Historians and environmentalists say the value of the site where more than 10,000 armed miners fought police and the U.S. Army in 1921 is equivalent to better-known battlefields like Pennsylvania's Gettysburg. But property owners and coal industry figures suggest the preservation effort is an attempt to block new surface mining operations.

Supporters of the historical designation -- decked out in red bandannas like the so-called Red Neck Army of miners who fought at Blair Mountain -- gathered in May at the state Capitol to urge West Virginia to support the application.

After the completion last year of the first archeological study of the site, supporters say they have the strongest case yet for designating Blair Mountain a nationally historic place.

"It would be a travesty if this site were not preserved for posterity," said Harvard Ayers, an archeologist at Appalachian State University in North Carolina who led the excavation.

Ayers said researchers found more than 1,000 artifacts from the battle, mostly spent shell casings. Because of the work, Ayers can reconstruct how battles were fought and pinpoint the place on the ridge where the miners were able to breach the line of defenders.

But the attempt to win an official designation -- which has come up several times since 1980 -- has been opposed by some property owners, including Massey Energy. The Richmond, Va.-based coal company has a subsidiary that plans to mine parts of the area that would be designated a historical landmark.

The designation would not necessarily stop the company from mountaintop removal mining, but it would trigger a federal permitting process that could delay or even halt the work. In 2005, the Massey subsidiary said it had already spent about $1 million to secure permits and prepare for the work.

Representatives for Massey and its lawyers did not return calls seeking comment.

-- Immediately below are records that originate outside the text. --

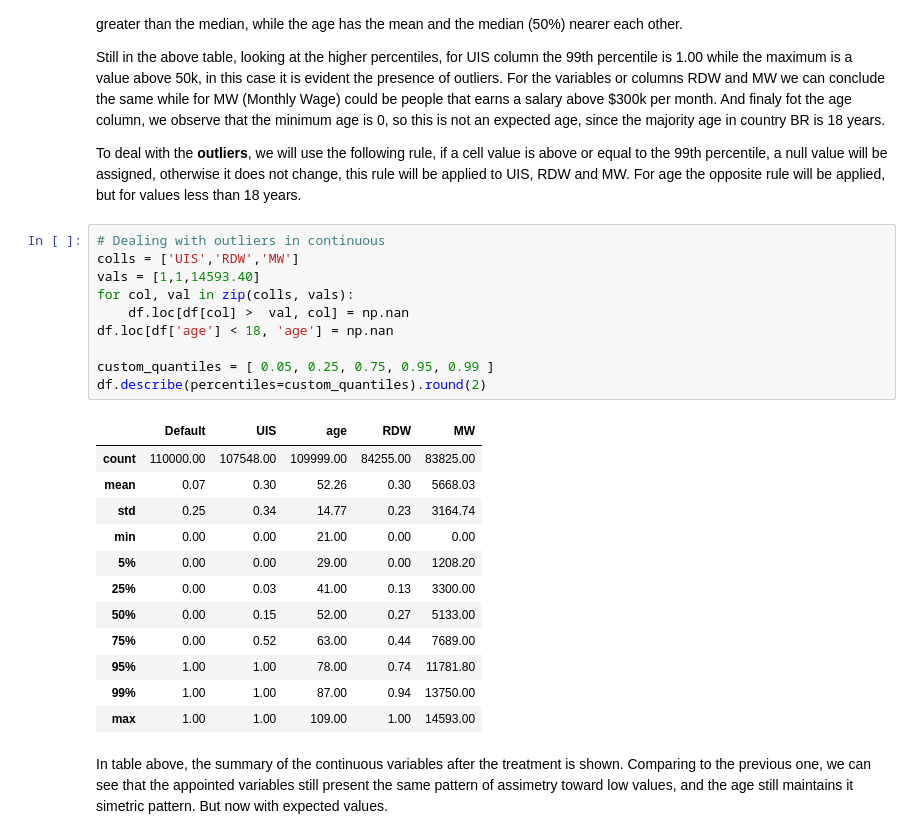
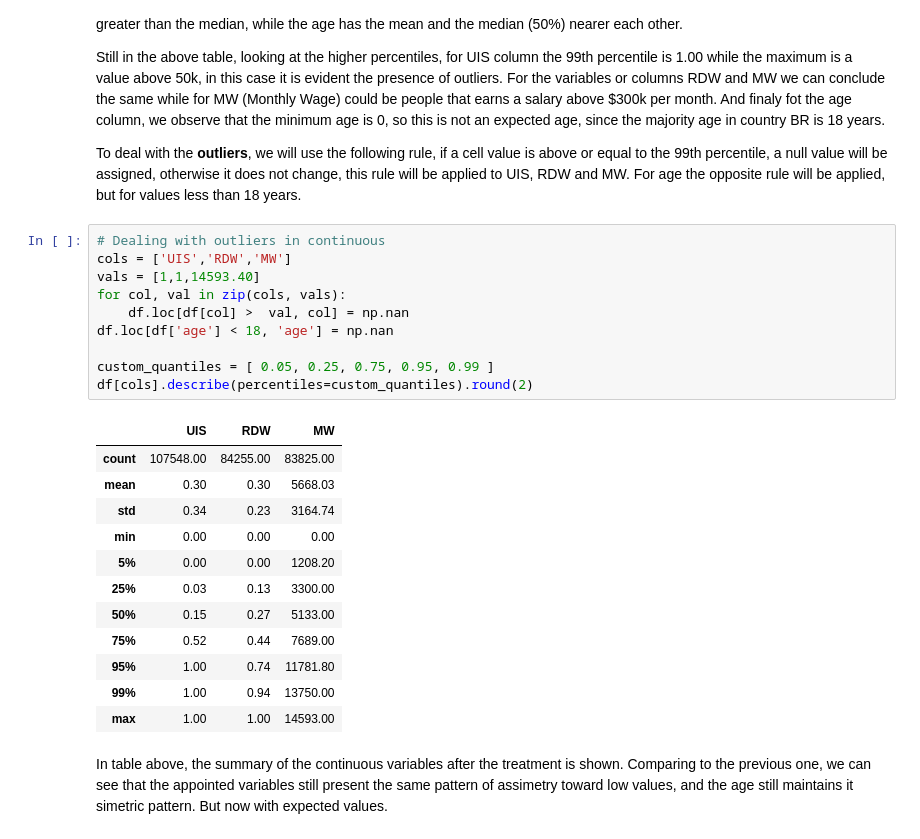
Before and after one commit to jlpscampos/Credit-Default-Model, a Jupyter notebook: EDA.ipynb, the cells around one changed output. Cells and saved outputs as stored; diff of their text form.

```diff
--- a/EDA.ipynb
+++ b/EDA.ipynb
@@ -92,27 +97,27 @@ Still in the above table, looking at the higher percentiles, for UIS column the
 To deal with the **outliers**, we will use the following rule, if a cell value is above or equal to the 99th percentile, a null value will be assigned, otherwise it does not change, this rule will be applied to UIS, RDW and MW. For age the opposite rule will be applied, but for values less than 18 years.
 # %%
 # Dealing with outliers in continuous
-colls = ['UIS','RDW','MW']
+cols = ['UIS','RDW','MW']
 vals = [1,1,14593.40]
-for col, val in zip(colls, vals):
+for col, val in zip(cols, vals):
     df.loc[df[col] >  val, col] = np.nan
 df.loc[df['age'] < 18, 'age'] = np.nan
 
 custom_quantiles = [ 0.05, 0.25, 0.75, 0.95, 0.99 ]
-df.describe(percentiles=custom_quantiles).round(2)
+df[cols].describe(percentiles=custom_quantiles).round(2)
 # %% [output]
-|  | Default | UIS | age | RDW | MW |
-| count | 110000.00 | 107548.00 | 109999.00 | 84255.00 | 83825.00 |
-| mean | 0.07 | 0.30 | 52.26 | 0.30 | 5668.03 |
-| std | 0.25 | 0.34 | 14.77 | 0.23 | 3164.74 |
-| min | 0.00 | 0.00 | 21.00 | 0.00 | 0.00 |
-| 5% | 0.00 | 0.00 | 29.00 | 0.00 | 1208.20 |
-| 25% | 0.00 | 0.03 | 41.00 | 0.13 | 3300.00 |
-| 50% | 0.00 | 0.15 | 52.00 | 0.27 | 5133.00 |
-| 75% | 0.00 | 0.52 | 63.00 | 0.44 | 7689.00 |
-| 95% | 1.00 | 1.00 | 78.00 | 0.74 | 11781.80 |
-| 99% | 1.00 | 1.00 | 87.00 | 0.94 | 13750.00 |
-| max | 1.00 | 1.00 | 109.00 | 1.00 | 14593.00 |
+|  | UIS | RDW | MW |
+| count | 107548.00 | 84255.00 | 83825.00 |
+| mean | 0.30 | 0.30 | 5668.03 |
+| std | 0.34 | 0.23 | 3164.74 |
+| min | 0.00 | 0.00 | 0.00 |
+| 5% | 0.00 | 0.00 | 1208.20 |
+| 25% | 0.03 | 0.13 | 3300.00 |
+| 50% | 0.15 | 0.27 | 5133.00 |
+| 75% | 0.52 | 0.44 | 7689.00 |
+| 95% | 1.00 | 0.74 | 11781.80 |
+| 99% | 1.00 | 0.94 | 13750.00 |
+| max | 1.00 | 1.00 | 14593.00 |
 # %% [markdown]
 In table above, the summary of the continuous variables after the treatment is shown. Comparing to the previous one, we can see that the appointed variables still present the same pattern of assimetry toward low values, and the age still maintains it simetric pattern. But now with expected values.
 # %%
```
Also changed, not shown: parts of 37 cells of this notebook, 1 other file.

"We have no agenda against the industry, but we are committed to saving this mountain," said Barbara Rasmussen, a West Virginia University history professor and an advocate of the historical designation. She said other mining techniques besides mountaintop removal could extract coal from the site and leave it largely intact.

The state preservation office could reject the application, pass it along to the federal level or ask for more information. Preservation officials say they have high hopes for it, but they want to make sure it meets stringent federal guidelines before passing it on.

To that end, the office has asked the applicants to make some revisions, such as adding new map coordinates and including more photographs. Sponsors say they expect to complete that work within a few weeks.

The 1921 battle was the climax of West Virginia's bitter and bloody conflict over union organization in the southern coalfields. When it was over, the power of the United Mine Workers was broken and didn't recover for more than a decade.

The struggle had national implications, leading to a period of frustration and defeat for organized labor that wouldn't end until the presidential election of Franklin D. Roosevelt in 1932.

Los Angeles Times Articles